• [Problem] Count every line in the data below where the word "table" appears, then state only that count.

(Code change snippets)
────────
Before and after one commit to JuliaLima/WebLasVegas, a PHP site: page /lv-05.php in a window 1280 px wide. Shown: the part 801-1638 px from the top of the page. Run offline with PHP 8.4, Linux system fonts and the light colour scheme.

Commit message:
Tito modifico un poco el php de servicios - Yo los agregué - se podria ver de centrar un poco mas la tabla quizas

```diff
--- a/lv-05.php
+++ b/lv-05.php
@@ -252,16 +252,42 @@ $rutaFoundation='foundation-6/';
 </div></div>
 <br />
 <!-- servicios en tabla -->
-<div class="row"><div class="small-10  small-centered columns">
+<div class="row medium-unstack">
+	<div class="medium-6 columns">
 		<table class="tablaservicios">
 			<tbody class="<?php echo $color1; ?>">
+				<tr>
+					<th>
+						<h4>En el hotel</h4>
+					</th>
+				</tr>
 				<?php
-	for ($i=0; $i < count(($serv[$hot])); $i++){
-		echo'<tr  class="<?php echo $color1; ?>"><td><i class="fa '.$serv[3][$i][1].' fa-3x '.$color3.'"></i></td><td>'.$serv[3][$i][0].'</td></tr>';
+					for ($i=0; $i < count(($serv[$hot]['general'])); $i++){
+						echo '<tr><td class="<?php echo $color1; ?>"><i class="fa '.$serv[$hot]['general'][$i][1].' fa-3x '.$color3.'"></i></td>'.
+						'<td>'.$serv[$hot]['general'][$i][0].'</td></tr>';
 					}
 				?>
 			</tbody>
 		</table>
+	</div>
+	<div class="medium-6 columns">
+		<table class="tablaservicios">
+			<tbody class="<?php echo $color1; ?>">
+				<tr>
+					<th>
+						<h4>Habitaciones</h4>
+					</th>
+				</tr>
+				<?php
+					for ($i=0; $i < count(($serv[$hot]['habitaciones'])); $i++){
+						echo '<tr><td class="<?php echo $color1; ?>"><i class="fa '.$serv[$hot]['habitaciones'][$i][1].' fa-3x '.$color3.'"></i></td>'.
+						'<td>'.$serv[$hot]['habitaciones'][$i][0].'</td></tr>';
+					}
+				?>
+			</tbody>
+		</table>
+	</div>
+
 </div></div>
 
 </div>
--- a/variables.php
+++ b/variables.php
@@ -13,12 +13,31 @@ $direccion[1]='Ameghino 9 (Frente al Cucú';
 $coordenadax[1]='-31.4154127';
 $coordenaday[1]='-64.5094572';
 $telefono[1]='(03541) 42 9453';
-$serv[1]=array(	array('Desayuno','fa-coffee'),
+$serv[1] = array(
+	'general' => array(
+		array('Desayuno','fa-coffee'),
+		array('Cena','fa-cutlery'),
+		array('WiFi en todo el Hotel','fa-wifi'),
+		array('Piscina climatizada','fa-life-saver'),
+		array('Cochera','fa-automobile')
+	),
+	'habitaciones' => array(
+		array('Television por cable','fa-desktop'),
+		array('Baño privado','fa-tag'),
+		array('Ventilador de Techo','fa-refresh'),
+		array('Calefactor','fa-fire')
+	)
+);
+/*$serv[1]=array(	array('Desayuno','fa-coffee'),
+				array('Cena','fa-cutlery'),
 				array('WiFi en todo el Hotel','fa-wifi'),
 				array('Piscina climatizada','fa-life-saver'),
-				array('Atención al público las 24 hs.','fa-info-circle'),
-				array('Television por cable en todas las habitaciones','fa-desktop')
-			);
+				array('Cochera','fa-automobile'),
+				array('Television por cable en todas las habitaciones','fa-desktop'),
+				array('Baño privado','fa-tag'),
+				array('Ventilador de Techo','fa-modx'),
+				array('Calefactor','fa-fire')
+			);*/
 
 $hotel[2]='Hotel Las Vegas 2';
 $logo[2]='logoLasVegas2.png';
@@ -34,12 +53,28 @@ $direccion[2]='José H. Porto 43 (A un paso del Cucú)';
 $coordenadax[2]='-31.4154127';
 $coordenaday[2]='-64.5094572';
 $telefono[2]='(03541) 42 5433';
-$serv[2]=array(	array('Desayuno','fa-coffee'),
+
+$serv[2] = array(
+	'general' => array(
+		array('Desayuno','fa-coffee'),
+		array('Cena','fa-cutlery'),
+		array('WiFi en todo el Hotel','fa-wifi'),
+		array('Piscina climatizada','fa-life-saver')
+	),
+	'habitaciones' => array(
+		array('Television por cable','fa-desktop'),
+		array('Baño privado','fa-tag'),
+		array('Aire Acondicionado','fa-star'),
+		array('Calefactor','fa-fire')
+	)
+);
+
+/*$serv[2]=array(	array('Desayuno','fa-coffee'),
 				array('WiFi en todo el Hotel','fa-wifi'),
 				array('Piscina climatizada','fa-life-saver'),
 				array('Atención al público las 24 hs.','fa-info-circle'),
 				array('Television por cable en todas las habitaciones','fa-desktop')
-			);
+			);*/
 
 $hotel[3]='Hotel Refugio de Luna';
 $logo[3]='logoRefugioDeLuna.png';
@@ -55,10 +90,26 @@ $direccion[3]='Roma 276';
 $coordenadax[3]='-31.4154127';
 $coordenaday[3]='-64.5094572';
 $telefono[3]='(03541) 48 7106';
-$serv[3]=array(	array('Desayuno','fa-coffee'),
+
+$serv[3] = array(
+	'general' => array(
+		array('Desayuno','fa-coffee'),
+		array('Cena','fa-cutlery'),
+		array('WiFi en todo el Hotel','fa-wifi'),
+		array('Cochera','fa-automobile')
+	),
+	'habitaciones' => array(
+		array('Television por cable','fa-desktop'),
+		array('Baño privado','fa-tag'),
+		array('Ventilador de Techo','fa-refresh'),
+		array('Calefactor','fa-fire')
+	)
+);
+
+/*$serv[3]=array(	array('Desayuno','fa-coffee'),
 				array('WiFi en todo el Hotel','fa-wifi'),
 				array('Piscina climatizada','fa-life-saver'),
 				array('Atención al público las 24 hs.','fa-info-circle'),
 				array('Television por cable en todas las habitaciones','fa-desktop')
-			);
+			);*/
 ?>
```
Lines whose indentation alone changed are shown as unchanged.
────────
• [Task response] 4